It was in this spirit, though in a very different context, that Chiuri presented her A/W18 collection. Held in the grounds of Paris’ Rodin Museum, attendees were greeted by a space decorated with fragments of printed ephemera from the 1960s, from covers of Vogue to anti-authoritarian posters from the 1968 student protests in Paris, discovered by Chiuri at an exhibition at the National Gallery of Modern Art in her native Rome. Among all that, a very different form of protest – a photograph of the woman protesting outside the Dior store in the 1960s demanding more mini skirts.
It made for a collection that drew upon both this spirit of opposition – Ruth Bell opened the show in a jumper that read “C’est non, non, non et non!”, while ankle-length kilts in red and navy made reference to the uniforms of the 1968 rioters – but also the freewheeling fashions of the 1960s more generally.
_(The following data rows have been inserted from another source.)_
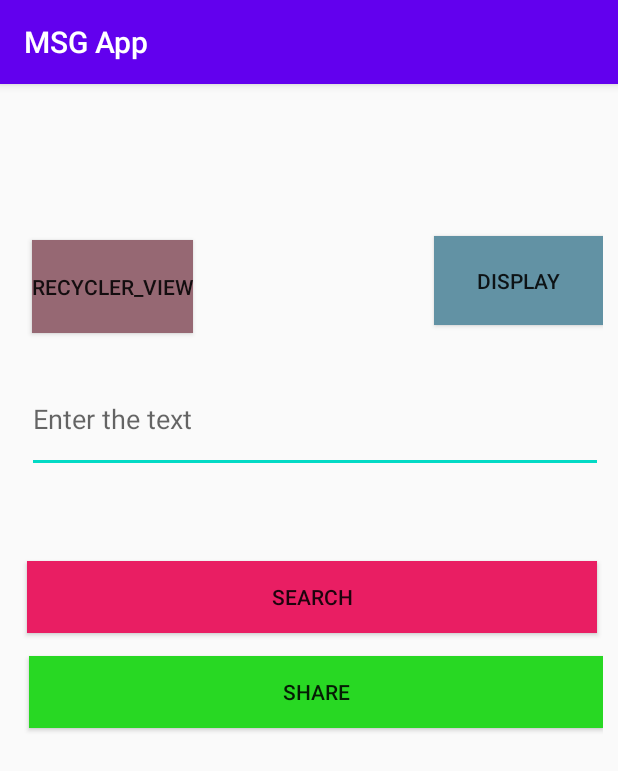
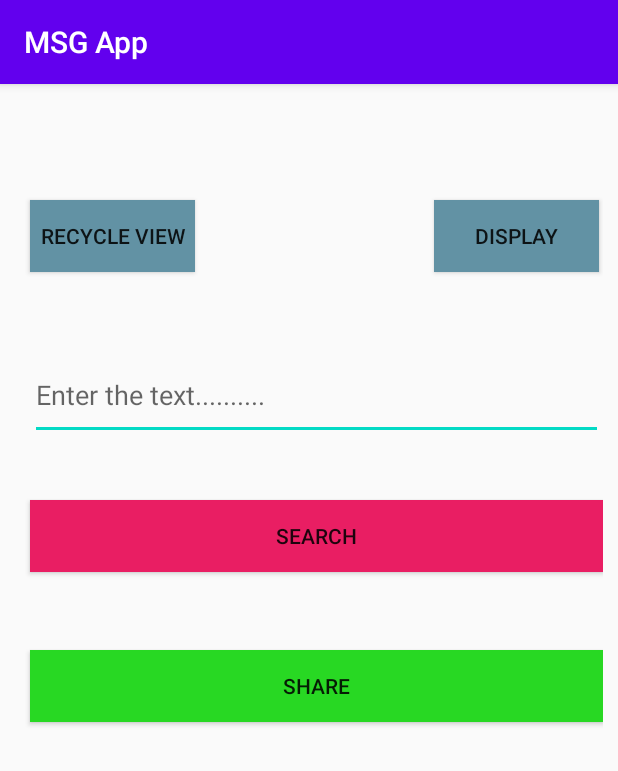
Before and after one commit to teja963/DATA-SEARCH-APP, an Android app: the screen it shows after launch (MainActivity), on a phone screen of 412 x 824 dp. Shown: the top 771 px of the screen. Run offline under Robolectric (Android 15) with nearby library versions, the phone set to English and light mode, and no system bars.

Commit message:
Recycle button is working and front page design completed

```diff
--- a/app/src/main/java/com/smartherd/msapp/MainActivity.kt
+++ b/app/src/main/java/com/smartherd/msapp/MainActivity.kt
@@ -13,6 +13,11 @@ class MainActivity: AppCompatActivity() {                          //First we ne
         super.onCreate(savedInstanceState)
         setContentView(R.layout.activity_main)                     //We need to connect activity_main to MainActivity through setcontent
 
+    button_recycler_view.setOnClickListener {
+        Log.i("MainActivity", "Recycler Button")
+        val intent = Intent(this, RecycleActivity::class.java)
+        startActivity(intent)
+    }
 
     button_display.setOnClickListener {
         Log.i("MainActivity", "Display Button")          //Debugging purpose
@@ -38,10 +43,7 @@ class MainActivity: AppCompatActivity() {                          //First we ne
         startActivity(Intent.createChooser(intent, "Share to:"))
     }
 
-    button_recycler_view.setOnClickListener {
-        val intent = Intent(this, RecycleActivity::class.java)
-        startActivity(intent)
-    }
+
 
     }
 
--- a/app/src/main/res/layout/activity_main.xml
+++ b/app/src/main/res/layout/activity_main.xml
@@ -10,73 +10,68 @@
     tools:visibility="visible">
 
     <Button
+        android:id="@+id/button_recycler_view"
+        android:layout_width="110dp"
+        android:layout_height="wrap_content"
+        android:layout_alignParentStart="true"
+        android:layout_alignParentTop="true"
+        android:layout_marginStart="10dp"
+        android:layout_marginTop="67dp"
+        android:text="Recycle View"
+        android:textAlignment="center"
+        android:background="#6292A4"/>
+
+    <Button
         android:id="@+id/button_display"
-        android:layout_width="124dp"
-        android:layout_height="59dp"
+        android:layout_width="110dp"
+        android:layout_height="wrap_content"
         android:layout_alignParentStart="true"
         android:layout_alignParentTop="true"
         android:layout_centerHorizontal="true"
         android:layout_marginStart="279dp"
-        android:layout_marginLeft="130dp"
-        android:layout_marginTop="91dp"
-        android:layout_marginRight="110dp"
-        android:background="#6292A4"
+        android:layout_marginTop="67dp"
         android:text="Display"
-        android:textAlignment="center" />
+        android:textAlignment="center"
+        android:background="#6292A4"/>
 
     <EditText
         android:id="@+id/user_input"
-        android:layout_width="401dp"
-        android:layout_height="72dp"
+        android:layout_width="match_parent"
+        android:layout_height="60dp"
         android:layout_alignParentStart="true"
         android:layout_alignParentTop="true"
         android:layout_centerHorizontal="true"
-        android:layout_marginStart="8dp"
-        android:layout_marginTop="177dp"
+        android:layout_marginStart="10dp"
+        android:layout_marginTop="167dp"
         android:ems="10"
-        android:hint="Enter the text"
+        android:hint="Enter the text.........."
         android:inputType="textPersonName" />
 
     <Button
         android:id="@+id/button_search"
-        android:layout_width="380dp"
+        android:layout_width="match_parent"
         android:layout_height="wrap_content"
-        android:layout_below="@+id/button_display"
         android:layout_alignParentStart="true"
+        android:layout_alignParentTop="true"
         android:layout_centerHorizontal="true"
-        android:layout_marginStart="8dp"
-        android:layout_marginTop="157dp"
+        android:layout_marginStart="10dp"
+        android:layout_marginTop="267dp"
         android:background="#E91E63"
         android:text="Search"
         android:textAlignment="center" />
 
     <Button
         android:id="@+id/button_share"
-        android:layout_width="401dp"
+        android:layout_width="match_parent"
         android:layout_height="wrap_content"
-        android:layout_below="@+id/button_search"
         android:layout_alignParentStart="true"
         android:layout_alignParentTop="true"
         android:layout_centerHorizontal="true"
-        android:layout_marginStart="9dp"
-        android:layout_marginTop="371dp"
+        android:layout_marginStart="10dp"
+        android:layout_marginTop="367dp"
         android:background="#28D823"
         android:text="Share"
         android:textAlignment="center" />
 
-    <Button
-        android:id="@+id/button_recycler_view"
-        android:layout_width="wrap_content"
-        android:layout_height="67dp"
-        android:layout_alignParentStart="true"
-        android:layout_alignParentTop="true"
-        android:layout_alignParentBottom="true"
-        android:layout_marginStart="11dp"
-        android:layout_marginTop="94dp"
-        android:layout_marginBottom="592dp"
-        android:background="#966873"
-        android:text="Recycler_view"
-        android:textAlignment="center" />
-
 
 </RelativeLayout>
--- a/app/src/main/res/layout/activity_recycle.xml
+++ b/app/src/main/res/layout/activity_recycle.xml
@@ -1,5 +1,6 @@
 <?xml version="1.0" encoding="utf-8"?>
-<android.support.constraint.ConstraintLayout xmlns:android="http://schemas.android.com/apk/res/android"
+<android.support.constraint.ConstraintLayout
+    xmlns:android="http://schemas.android.com/apk/res/android"
     android:layout_width="match_parent"
     android:layout_height="match_parent">
 
```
Stephen Jones provided suede baker boy caps, peace signs abounded and crochet shift dresses and enveloping shearlings drew parallels to the free love movement. An ode to embroidery, too – jackets, skirts and handbags were haphazardly patchworked with clashing archive Dior prints, a luxurious take on the naive quilt.
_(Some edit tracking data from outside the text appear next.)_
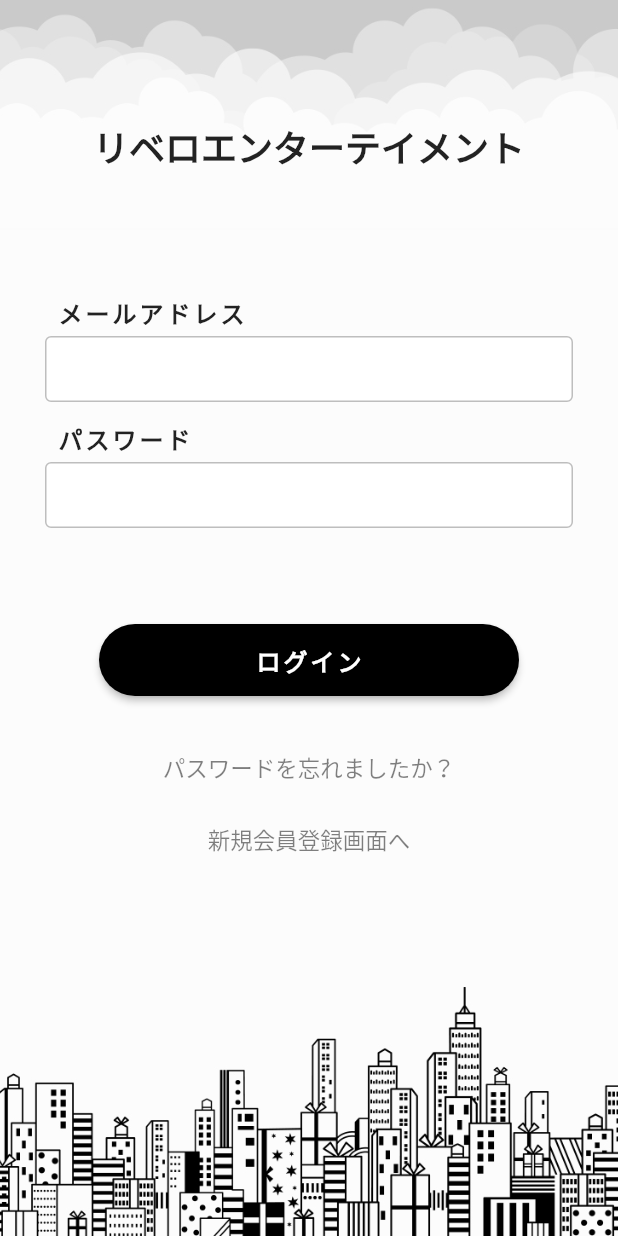
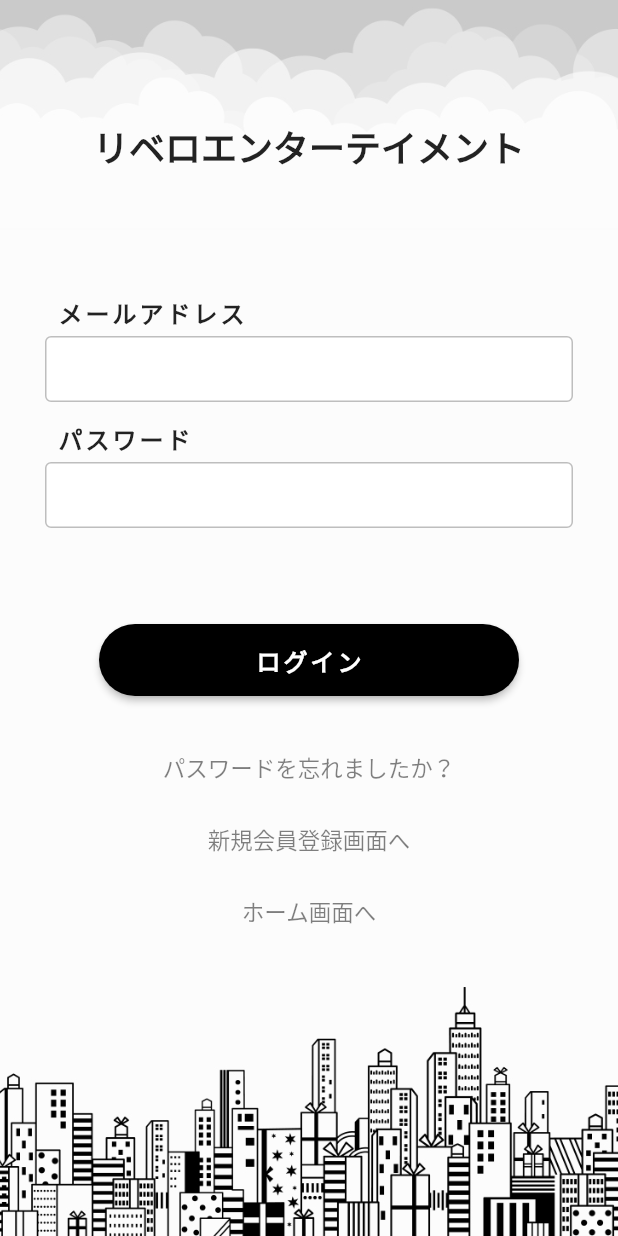
Before and after one commit to PlayBody/Libero, a Flutter app: the ConnectLogin screen opened by its route, on a phone screen of 412 x 824 dp. Run offline on Flutter 3.47's test engine with Material 2 defaults, Android fonts, the phone set to English and light mode, and no system bars; our stand-ins replace carousel_slider, chewie, dio, file_picker, firebase_core, firebase_messaging and 15 more; missing offline and left inert: external_path, firebase_core_web, firebase_database_web, firebase_messaging_web, flutter_app_badger, flutter_dialogs and 10 more; accounts and stored records are empty; network calls fail.

Commit message:
2022 last work update

```diff
--- a/lib/src/interface/connect/connect_login.dart
+++ b/lib/src/interface/connect/connect_login.dart
@@ -124,6 +124,15 @@ class _ConnectLogin extends State<ConnectLogin> {
                           ),
                           onPressed: () =>
                               Navigator.pushNamed(context, '/Register'),
+                        ),
+                        TextButton(
+                          child: Text(
+                            'ホーム画面へ',
+                            style:
+                                TextStyle(color: Colors.black.withOpacity(0.5)),
+                          ),
+                          onPressed: () =>
+                              Navigator.pushNamed(context, '/Home'),
                         )
                       ],
                     )),
```
Also changed, not shown: lib/src/interface/connect/layout/connect_bottom.dart (+5 -3 lines), 2 other files.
On this season’s moodboard was the cover sleeve of Rozsika Parker’s The Subversive Stitch: Embroidery and the Making of the Feminine, the 1984 feminist text that propositioned a paradox: in the 19th century, embroidery marked women‘s entrapment in the domestic sphere, yet simultaneously allowed them a creative outlet and, more importantly, an uninterrupted space for thought. In the book, Parker evokes the early 20th-century French novelist Colette’s reminiscence of watching her daughter embroider. “She is silent when she sews,” she writes. “She is silent, and she – why not write down the word that frightens me – she is thinking.”
Since then, the act of sewing has been used more explicitly by women – like Emin, her forebear Louise Bourgeois, both of whom Chiuri referenced backstage, and the many female textile artists before and after – to untangle memories and desires. Outside of art, it has been used as a means of protest in itself. The visual impact of the Cleves Jones’ 1987 AIDs quilt, where each hand-stitched 3 x 6” panel, the size of a human grave, represented a person lost to the disease, stretched across Washington’s Mall to raise awareness, is still enough to take your breath away. In our current era, a new form of protest in this vein, ‘craftivism’ – the act of creation as ‘gentle’ activism – is perhaps best demonstrated by the hand-knitted “pussy” hats, a symbolic opposition to Donald Trump at the Women’s Marches across the USA, and world.
None of this would be lost on Chiuri, who has used her role as the first female creative director at Dior to champion the rights of women, and to shed light on the women artists and muses who inspired the designers at the house before her. But embroidery is also in Chiuri’s blood. Her mother was a seamstress, and her roots are in the region of Puglia, the heel of Italy’s boot, where for centuries women have passed down handmade lace tablerunners from mother to daughter, across generations. Personal, intimate, revealing – Chiuri’s latest was an ode to female craftsmanship, and the subversive potential it holds.